● **How to complete this task**: From the records below, take each line where the string "только" shows up and copy it.

[Stored records]
▬▬▬▬▬▬▬▬▬▬

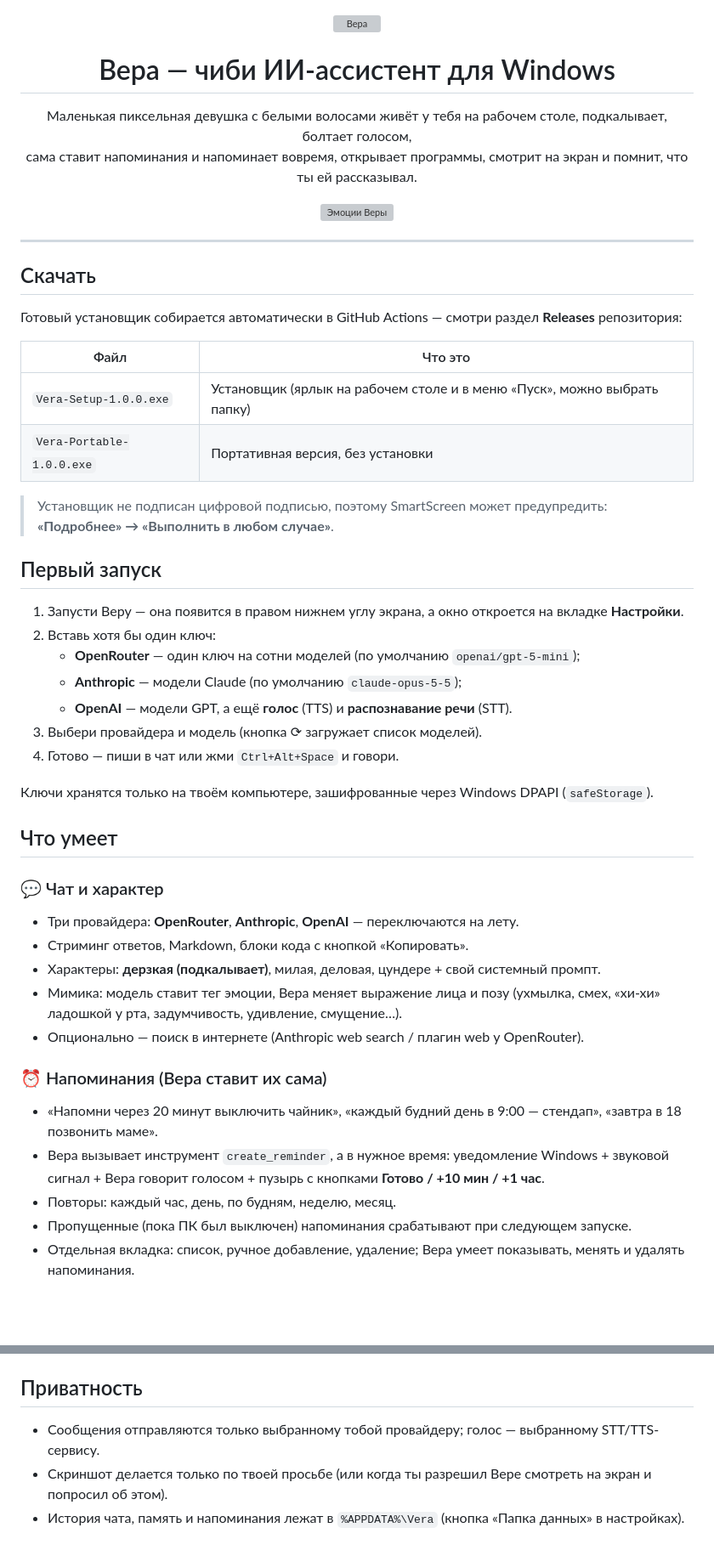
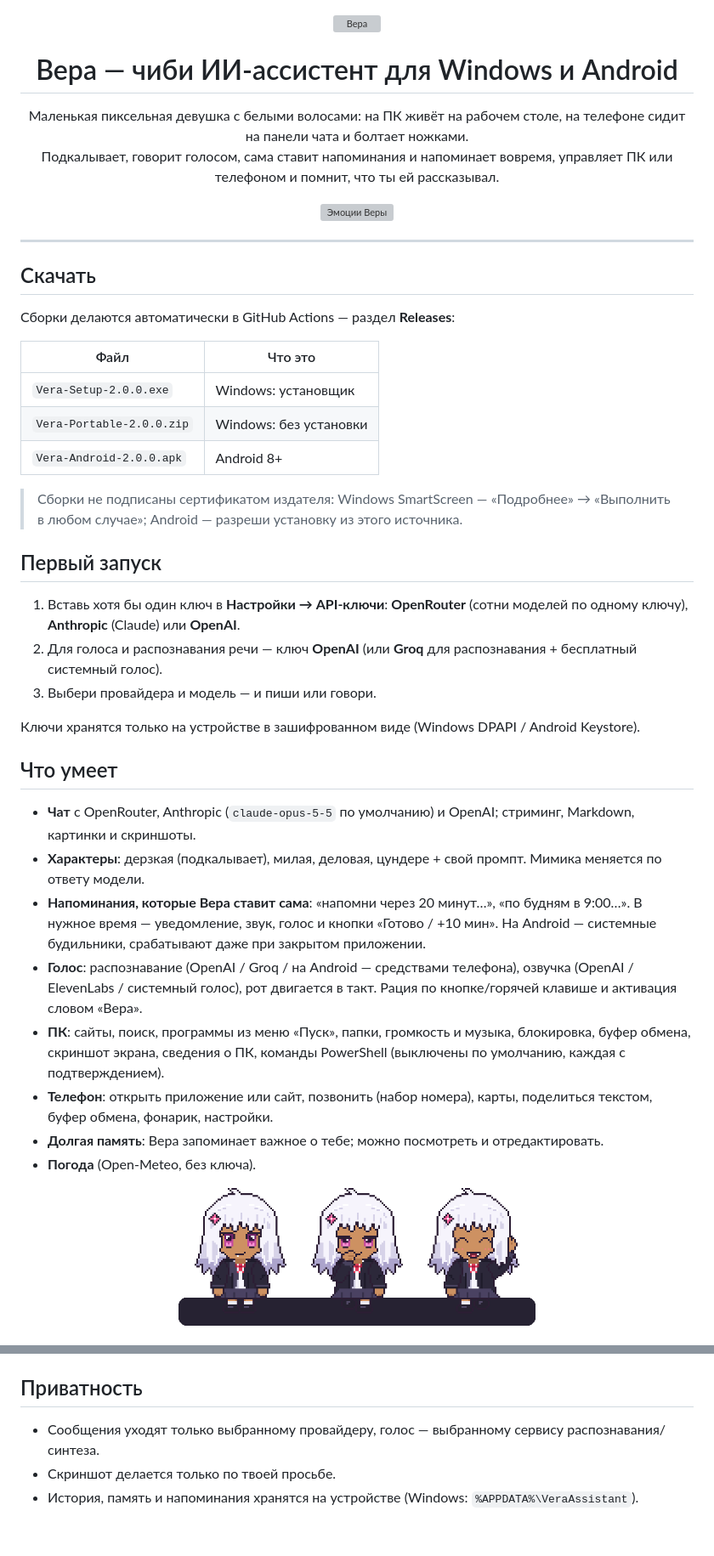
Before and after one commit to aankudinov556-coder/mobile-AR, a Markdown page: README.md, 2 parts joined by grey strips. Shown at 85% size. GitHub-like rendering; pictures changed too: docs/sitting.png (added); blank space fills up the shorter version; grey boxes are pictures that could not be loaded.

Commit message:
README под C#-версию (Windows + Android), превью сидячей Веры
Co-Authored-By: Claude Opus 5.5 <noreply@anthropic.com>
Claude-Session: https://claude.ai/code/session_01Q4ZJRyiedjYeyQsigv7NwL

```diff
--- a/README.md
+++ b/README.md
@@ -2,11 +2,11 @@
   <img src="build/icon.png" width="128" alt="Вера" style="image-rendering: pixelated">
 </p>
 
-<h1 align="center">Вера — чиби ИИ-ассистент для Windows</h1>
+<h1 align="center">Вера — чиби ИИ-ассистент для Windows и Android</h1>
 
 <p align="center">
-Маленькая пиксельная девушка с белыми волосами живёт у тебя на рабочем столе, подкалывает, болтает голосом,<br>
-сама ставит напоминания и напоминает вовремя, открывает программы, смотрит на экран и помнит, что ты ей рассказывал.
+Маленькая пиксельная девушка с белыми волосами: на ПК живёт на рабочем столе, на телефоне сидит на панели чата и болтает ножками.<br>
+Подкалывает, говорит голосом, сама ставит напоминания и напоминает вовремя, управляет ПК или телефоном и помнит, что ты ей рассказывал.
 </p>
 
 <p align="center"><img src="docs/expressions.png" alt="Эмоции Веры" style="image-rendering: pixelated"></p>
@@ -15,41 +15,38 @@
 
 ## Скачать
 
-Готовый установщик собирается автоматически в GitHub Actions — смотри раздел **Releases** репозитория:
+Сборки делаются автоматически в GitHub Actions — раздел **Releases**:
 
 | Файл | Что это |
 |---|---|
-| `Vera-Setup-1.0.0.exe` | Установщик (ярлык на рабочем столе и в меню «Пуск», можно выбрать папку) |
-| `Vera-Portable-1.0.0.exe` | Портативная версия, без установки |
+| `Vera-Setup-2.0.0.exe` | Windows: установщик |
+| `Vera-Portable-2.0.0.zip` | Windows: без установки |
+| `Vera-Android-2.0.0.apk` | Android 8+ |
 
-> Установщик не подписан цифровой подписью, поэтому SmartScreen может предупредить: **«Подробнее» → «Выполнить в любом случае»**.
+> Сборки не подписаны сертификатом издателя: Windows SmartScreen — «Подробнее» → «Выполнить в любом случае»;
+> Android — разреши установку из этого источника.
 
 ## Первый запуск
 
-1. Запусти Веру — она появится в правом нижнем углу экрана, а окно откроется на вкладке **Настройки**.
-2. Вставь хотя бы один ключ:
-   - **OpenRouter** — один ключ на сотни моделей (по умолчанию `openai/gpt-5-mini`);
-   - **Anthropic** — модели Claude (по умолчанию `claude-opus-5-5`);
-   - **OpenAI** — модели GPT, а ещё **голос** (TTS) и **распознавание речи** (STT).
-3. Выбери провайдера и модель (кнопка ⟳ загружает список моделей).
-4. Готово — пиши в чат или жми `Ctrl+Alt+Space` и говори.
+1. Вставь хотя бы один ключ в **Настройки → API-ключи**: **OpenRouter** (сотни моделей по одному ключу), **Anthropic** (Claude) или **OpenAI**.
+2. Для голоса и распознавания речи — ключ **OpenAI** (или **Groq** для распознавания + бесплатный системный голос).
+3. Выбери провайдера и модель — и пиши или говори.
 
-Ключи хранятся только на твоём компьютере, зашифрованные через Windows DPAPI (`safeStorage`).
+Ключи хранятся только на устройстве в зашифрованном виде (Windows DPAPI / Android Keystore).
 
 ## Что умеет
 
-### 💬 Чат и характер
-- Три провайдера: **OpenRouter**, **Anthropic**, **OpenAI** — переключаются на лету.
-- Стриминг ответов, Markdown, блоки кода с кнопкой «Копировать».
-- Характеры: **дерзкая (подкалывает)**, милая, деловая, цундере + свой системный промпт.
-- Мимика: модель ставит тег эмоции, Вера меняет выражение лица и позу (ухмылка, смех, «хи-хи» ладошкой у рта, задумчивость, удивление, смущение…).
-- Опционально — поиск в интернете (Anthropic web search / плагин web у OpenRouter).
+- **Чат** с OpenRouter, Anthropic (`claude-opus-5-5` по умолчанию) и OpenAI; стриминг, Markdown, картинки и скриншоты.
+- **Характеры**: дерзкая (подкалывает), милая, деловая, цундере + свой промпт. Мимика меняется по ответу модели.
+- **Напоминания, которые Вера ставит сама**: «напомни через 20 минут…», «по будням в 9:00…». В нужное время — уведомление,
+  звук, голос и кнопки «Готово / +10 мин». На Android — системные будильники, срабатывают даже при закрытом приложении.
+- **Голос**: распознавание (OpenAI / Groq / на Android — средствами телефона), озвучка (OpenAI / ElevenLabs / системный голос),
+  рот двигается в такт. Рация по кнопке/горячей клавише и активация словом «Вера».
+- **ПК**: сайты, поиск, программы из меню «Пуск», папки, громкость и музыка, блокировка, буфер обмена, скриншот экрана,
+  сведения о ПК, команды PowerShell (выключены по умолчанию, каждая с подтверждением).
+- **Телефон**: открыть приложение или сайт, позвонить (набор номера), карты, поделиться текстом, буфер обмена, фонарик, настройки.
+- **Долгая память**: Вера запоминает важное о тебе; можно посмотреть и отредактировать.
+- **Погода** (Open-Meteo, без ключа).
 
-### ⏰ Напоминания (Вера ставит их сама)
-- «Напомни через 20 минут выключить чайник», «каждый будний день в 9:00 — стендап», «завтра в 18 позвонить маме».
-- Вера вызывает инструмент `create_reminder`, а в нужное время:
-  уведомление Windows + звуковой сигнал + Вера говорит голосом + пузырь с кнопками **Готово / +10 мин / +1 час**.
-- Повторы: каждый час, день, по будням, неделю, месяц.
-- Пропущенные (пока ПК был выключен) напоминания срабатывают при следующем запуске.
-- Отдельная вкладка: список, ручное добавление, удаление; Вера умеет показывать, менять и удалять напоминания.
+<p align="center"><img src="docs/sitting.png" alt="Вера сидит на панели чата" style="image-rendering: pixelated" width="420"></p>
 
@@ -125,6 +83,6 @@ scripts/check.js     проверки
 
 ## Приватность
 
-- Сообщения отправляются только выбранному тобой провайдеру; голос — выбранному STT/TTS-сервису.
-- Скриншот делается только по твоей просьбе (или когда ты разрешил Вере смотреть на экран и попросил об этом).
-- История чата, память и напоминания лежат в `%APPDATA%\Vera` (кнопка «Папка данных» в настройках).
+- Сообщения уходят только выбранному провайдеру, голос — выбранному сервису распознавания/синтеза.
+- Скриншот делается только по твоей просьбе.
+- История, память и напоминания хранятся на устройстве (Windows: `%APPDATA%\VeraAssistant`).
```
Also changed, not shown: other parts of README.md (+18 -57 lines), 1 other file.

▬▬▬▬▬▬▬▬▬▬

● **Answer box**:
-Ключи хранятся только на твоём компьютере, зашифрованные через Windows DPAPI (`safeStorage`).
+Ключи хранятся только на устройстве в зашифрованном виде (Windows DPAPI / Android Keystore).
-- Сообщения отправляются только выбранному тобой провайдеру; голос — выбранному STT/TTS-сервису.
-- Скриншот делается только по твоей просьбе (или когда ты разрешил Вере смотреть на экран и попросил об этом).
+- Сообщения уходят только выбранному провайдеру, голос — выбранному сервису распознавания/синтеза.
+- Скриншот делается только по твоей просьбе.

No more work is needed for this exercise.